_Data for the task_.
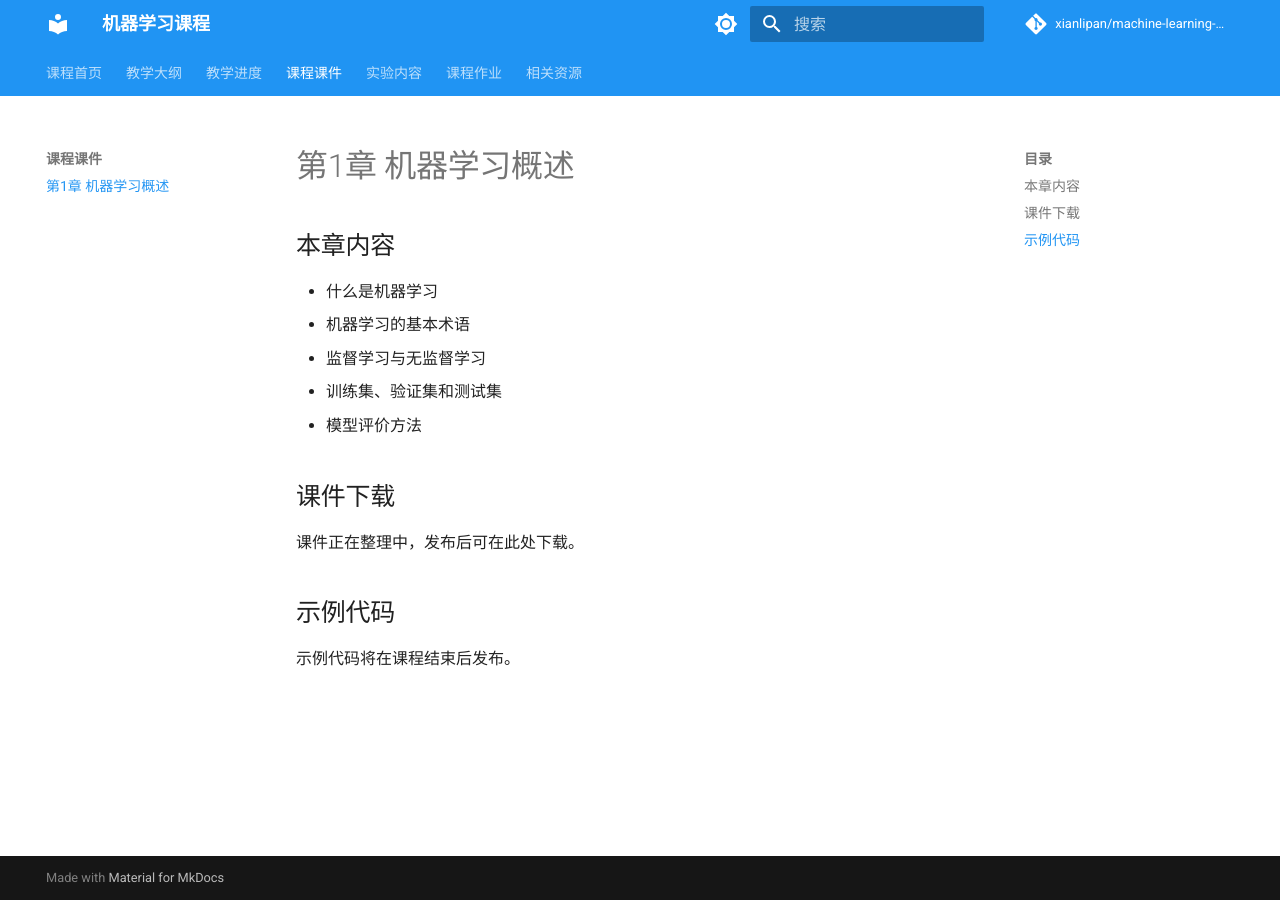
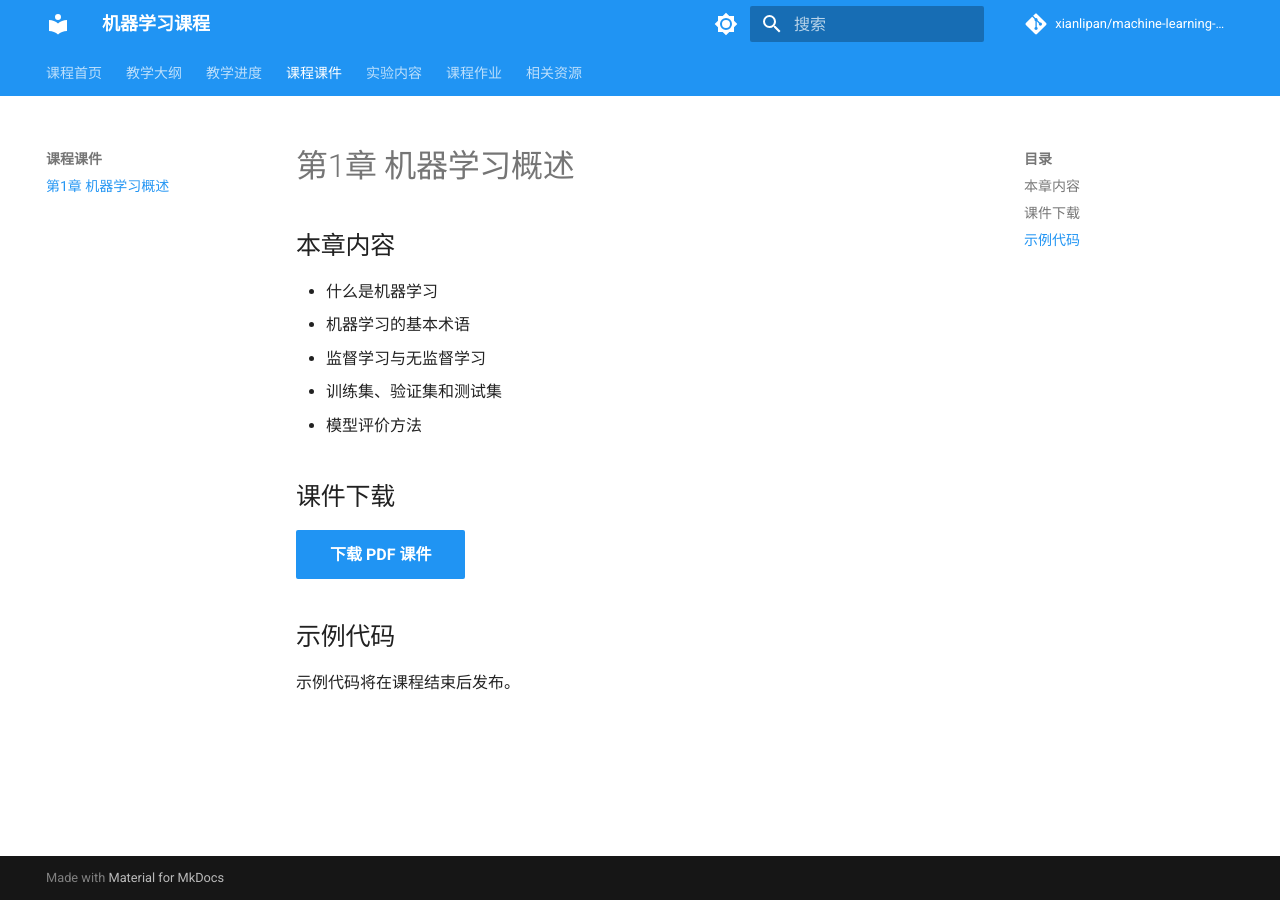
Before and after one commit to xianlipan/machine-learning-course, an MkDocs documentation site: the page built from docs/lectures/chapter01.md, in a window 1280 px wide. Built offline with MkDocs 1.6.1 and Material for MkDocs 9.7.7, drawn with Linux system fonts in a browser that asks for light colours; comment, search, counter and statistics services are not loaded.

Commit message:
Add Chapter 1 course slides

```diff
--- a/docs/lectures/chapter01.md
+++ b/docs/lectures/chapter01.md
@@ -1,4 +1,3 @@
-
 # 第1章 机器学习概述
 
 ## 本章内容
@@ -11,7 +10,7 @@
 
 ## 课件下载
 
-课件正在整理中，发布后可在此处下载。
+[下载 PDF 课件](../files/slides/1机器学习简介.pdf){ .md-button .md-button--primary }
 
 ## 示例代码
 
```
Also changed, not shown: 1 other file.
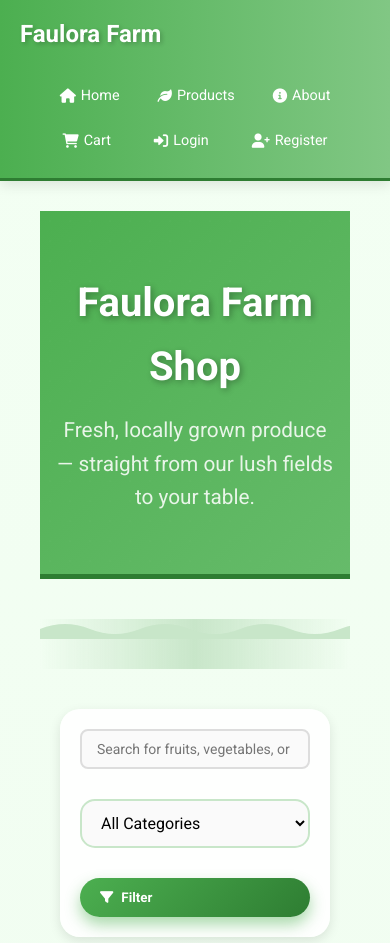
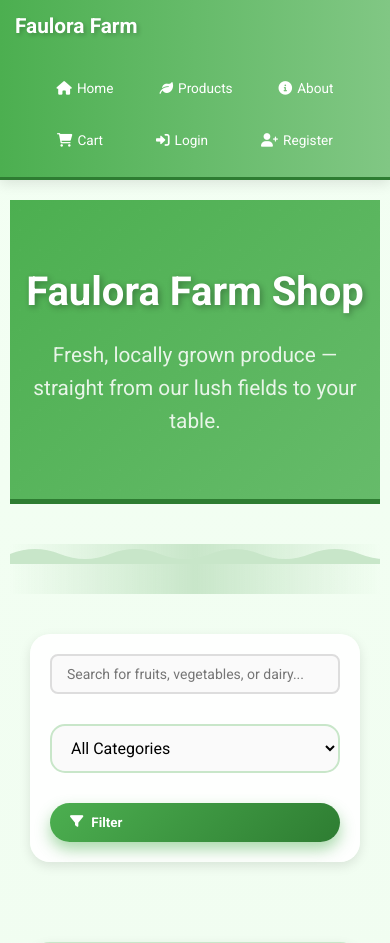
Before and after one commit to Tash465/Faulora-Farm, a Django app: page /products/ in a window 390 px wide. Shown: the top 943 px of the page. Run offline with Django 5.2, Linux system fonts and the light colour scheme; data comes from the database, SQL or seed files in the repository.

Commit message:
Refactor CSS for responsive design and cart dropdown
Updated media queries for responsive design and enhanced cart dropdown preview styles.

```diff
--- a/products/static/css/base.css
+++ b/products/static/css/base.css
@@ -80,7 +80,7 @@ nav button:hover {
 }
 
 /* ===========================
-   Cart dropdown preview (enhanced)
+   Cart dropdown preview (moved from base.html for consistency)
 =========================== */
 .cart-dropdown {
     position: relative;
@@ -101,6 +101,11 @@ nav button:hover {
     z-index: 100;
     box-shadow: 0 8px 20px rgba(0, 0, 0, 0.15);
     animation: slideDown 0.3s ease-out;
+}
+
+@keyframes slideDown {
+    from { opacity: 0; transform: translateY(-10px); }
+    to { opacity: 1; transform: translateY(0); }
 }
 
 .cart-dropdown:hover .cart-preview {
@@ -292,39 +297,122 @@ select:focus {
 }
 
 /* ===========================
-   Responsive adjustments
+   Responsive adjustments (expanded breakpoints)
 =========================== */
-@media (max-width: 768px) {
+/* Tablet (768px to 1023px) */
+@media (max-width: 1023px) and (min-width: 769px) {
+    header h1 {
+        font-size: 1.8rem;
+    }
+    nav a, nav button {
+        margin: 0 8px;
+        padding: 7px 12px;
+        font-size: 0.95rem;
+    }
+    .products-grid {
+        grid-template-columns: repeat(auto-fit, minmax(220px, 1fr));
+        gap: 20px;
+    }
+    .cart-preview {
+        min-width: 250px;
+    }
+    main {
+        padding: 0 15px;
+    }
+    footer {
+        padding: 18px 25px;
+        font-size: 0.9rem;
+    }
+}
+
+/* Mobile (481px to 767px) - Your existing, with refinements */
+@media (max-width: 767px) {
     header {
         flex-direction: column;
         align-items: flex-start;
         padding: 15px 20px;
     }
-
     header h1 {
         font-size: 1.5rem;
     }
-
     nav {
         margin-top: 15px;
         width: 100%;
         text-align: center;
+        flex-wrap: wrap;
+        justify-content: center;
     }
-
-    nav a,
-    nav button {
+    nav a, nav button {
         margin: 5px;
-        padding: 6px 12px;
+        padding: 10px 15px; /* Min 44px height for touch */
         font-size: 0.9rem;
+        min-height: 44px;
     }
-
     .products-grid {
         grid-template-columns: repeat(auto-fit, minmax(200px, 1fr));
         gap: 15px;
     }
-
+    .cart-preview {
+        min-width: 90vw; /* Full width to avoid overflow */
+        left: 0;
+        right: auto;
+        top: 45px;
+    }
+    main {
+        padding: 0 10px;
+        margin: 20px auto;
+    }
     footer {
         padding: 15px 20px;
         font-size: 0.85rem;
     }
+    .product-card img {
+        height: 150px; /* Shorter for mobile */
+    }
+    .product-card .product-info {
+        padding: 12px 15px;
+    }
+    .product-card .product-info h3 {
+        font-size: 1.1rem;
+    }
 }
+
+/* Small Mobile (320px to 480px) */
+@media (max-width: 480px) {
+    header {
+        padding: 10px 15px;
+    }
+    header h1 {
+        font-size: 1.3rem;
+    }
+    nav a, nav button {
+        padding: 12px 18px; /* Ensure touch-friendly */
+        font-size: 0.85rem;
+        margin: 3px;
+    }
+    .products-grid {
+        grid-template-columns: 1fr; /* Single column */
+        gap: 10px;
+    }
+    .cart-preview {
+        min-width: 95vw;
+        padding: 10px;
+        font-size: 0.9rem;
+    }
+    main {
+        padding: 0 5px;
+    }
+    footer {
+        padding: 10px 15px;
+        font-size: 0.8rem;
+    }
+    .product-card img {
+        height: 120px;
+    }
+    .product-card .product-info h3 {
+        font-size: 1rem;
+    }
+    .product-card .product-info .price {
+        font-size: 1rem;
+    }
+}
```
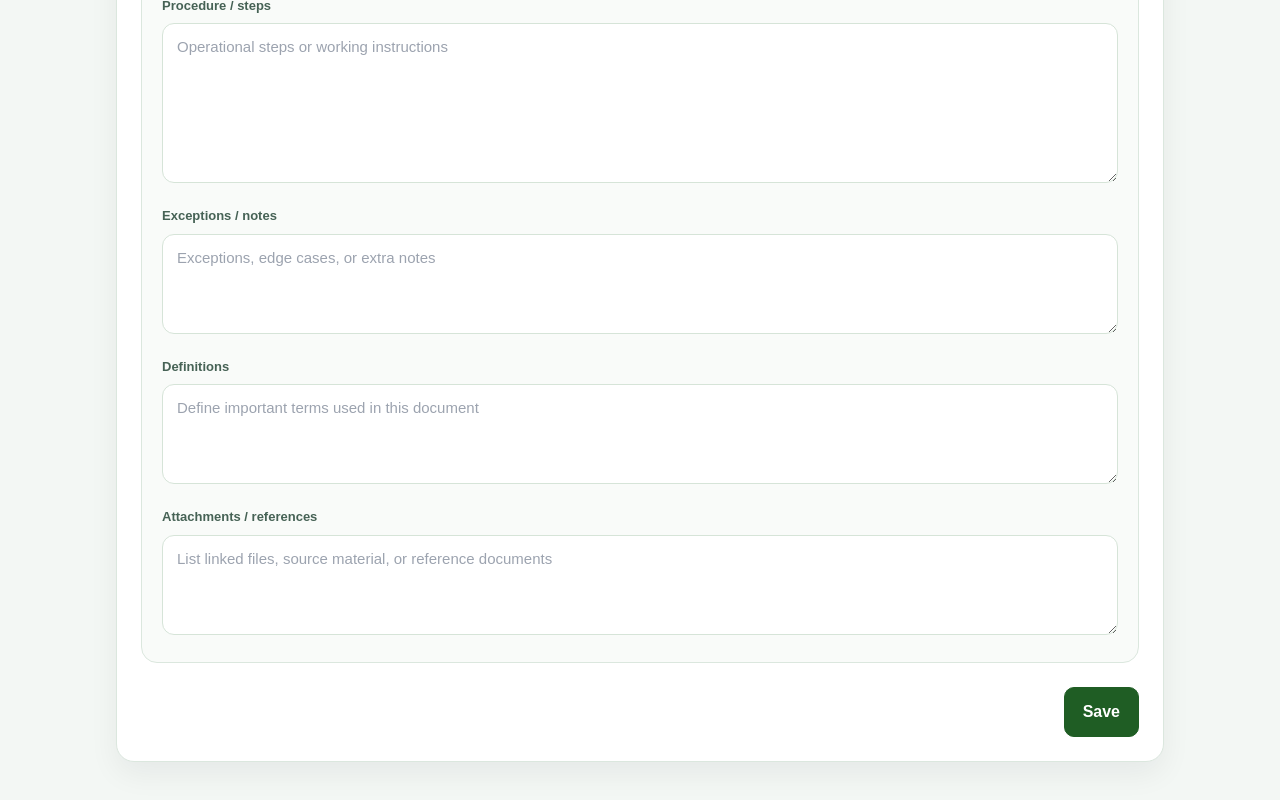
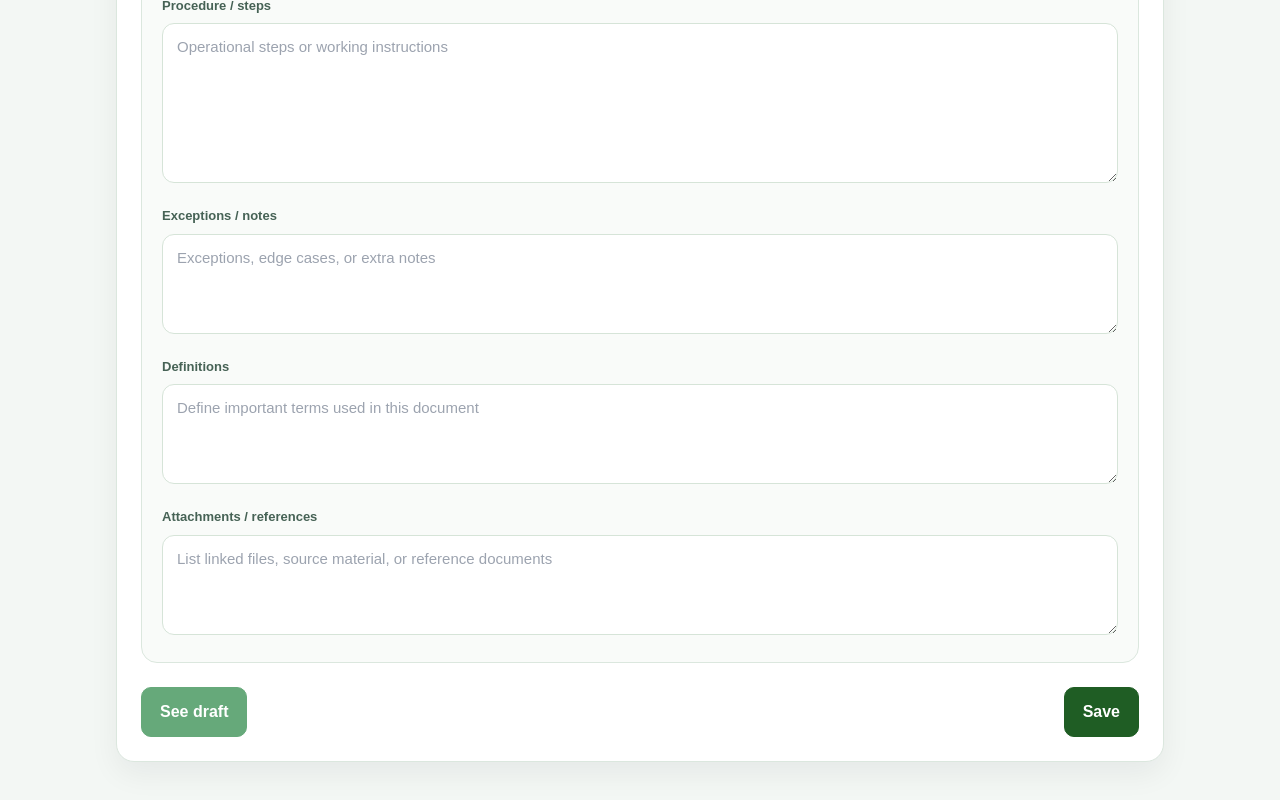
Before and after one commit to phoenixinc37-hue/policy-manager, a Next.js app: page /create/template in a window 1280 px wide. Shown: the part 1488-2288 px from the top of the page. Built offline with nearby package versions, Linux system fonts and the light colour scheme.

Commit message:
feat: add see draft buttons to create templates

```diff
--- a/app/create/ai-assistant/page.tsx
+++ b/app/create/ai-assistant/page.tsx
@@ -131,7 +131,8 @@ export default function CreateAiAssistantPage() {
                 </div>
               </div>
             </div>
-            <div style={{ display: "flex", justifyContent: "flex-end", marginTop: 24 }}>
+            <div style={{ display: "flex", justifyContent: "space-between", marginTop: 24, gap: 12 }}>
+              <button style={previewButton}>See draft</button>
               <button style={saveButton}>Save</button>
             </div>
           </section>
@@ -156,4 +157,5 @@ const textAreaStyle = { width: "100%", minHeight: 100, padding: "12px 14px", bor
 const largeTextAreaStyle = { width: "100%", minHeight: 160, padding: "12px 14px", borderRadius: 12, border: "1px solid #d6e4d8", background: "#ffffff", fontSize: 15, color: "#10221a", boxSizing: "border-box" as const, resize: "vertical" as const };
 const greenMenuButton = { textDecoration: "none", background: "#66a97a", color: "#ffffff", padding: "10px 12px", borderRadius: 10, fontWeight: 700, border: "1px solid #66a97a" };
 const primaryButton = { textDecoration: "none", background: "#1f5d24", color: "#ffffff", padding: "10px 12px", borderRadius: 10, fontWeight: 700, border: "1px solid #1f5d24" };
+const previewButton = { background: "#66a97a", color: "#ffffff", padding: "12px 18px", borderRadius: 10, fontWeight: 800, border: "1px solid #66a97a" };
 const saveButton = { background: "#1f5d24", color: "#ffffff", padding: "12px 18px", borderRadius: 10, fontWeight: 800, border: "1px solid #1f5d24" };
--- a/app/create/template/page.tsx
+++ b/app/create/template/page.tsx
@@ -131,7 +131,8 @@ export default function CreateTemplatePage() {
                 </div>
               </div>
             </div>
-            <div style={{ display: "flex", justifyContent: "flex-end", marginTop: 24 }}>
+            <div style={{ display: "flex", justifyContent: "space-between", marginTop: 24, gap: 12 }}>
+              <button style={previewButton}>See draft</button>
               <button style={saveButton}>Save</button>
             </div>
           </section>
@@ -156,4 +157,5 @@ const textAreaStyle = { width: "100%", minHeight: 100, padding: "12px 14px", bor
 const largeTextAreaStyle = { width: "100%", minHeight: 160, padding: "12px 14px", borderRadius: 12, border: "1px solid #d6e4d8", background: "#ffffff", fontSize: 15, color: "#10221a", boxSizing: "border-box" as const, resize: "vertical" as const };
 const greenMenuButton = { textDecoration: "none", background: "#66a97a", color: "#ffffff", padding: "10px 12px", borderRadius: 10, fontWeight: 700, border: "1px solid #66a97a" };
 const primaryButton = { textDecoration: "none", background: "#1f5d24", color: "#ffffff", padding: "10px 12px", borderRadius: 10, fontWeight: 700, border: "1px solid #1f5d24" };
+const previewButton = { background: "#66a97a", color: "#ffffff", padding: "12px 18px", borderRadius: 10, fontWeight: 800, border: "1px solid #66a97a" };
 const saveButton = { background: "#1f5d24", color: "#ffffff", padding: "12px 18px", borderRadius: 10, fontWeight: 800, border: "1px solid #1f5d24" };
```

_Work task_.
Read the listing. Copy each line that has the word "products" in it.

_Solution below_.
Before and after one commit to Tash465/Faulora-Farm, a Django app: page /products/ in a window 390 px wide. Shown: the top 943 px of the page. Run offline with Django 5.2, Linux system fonts and the light colour scheme; data comes from the database, SQL or seed files in the repository.
--- a/products/static/css/base.css
+++ b/products/static/css/base.css
+    .products-grid {
     .products-grid {
+    .products-grid {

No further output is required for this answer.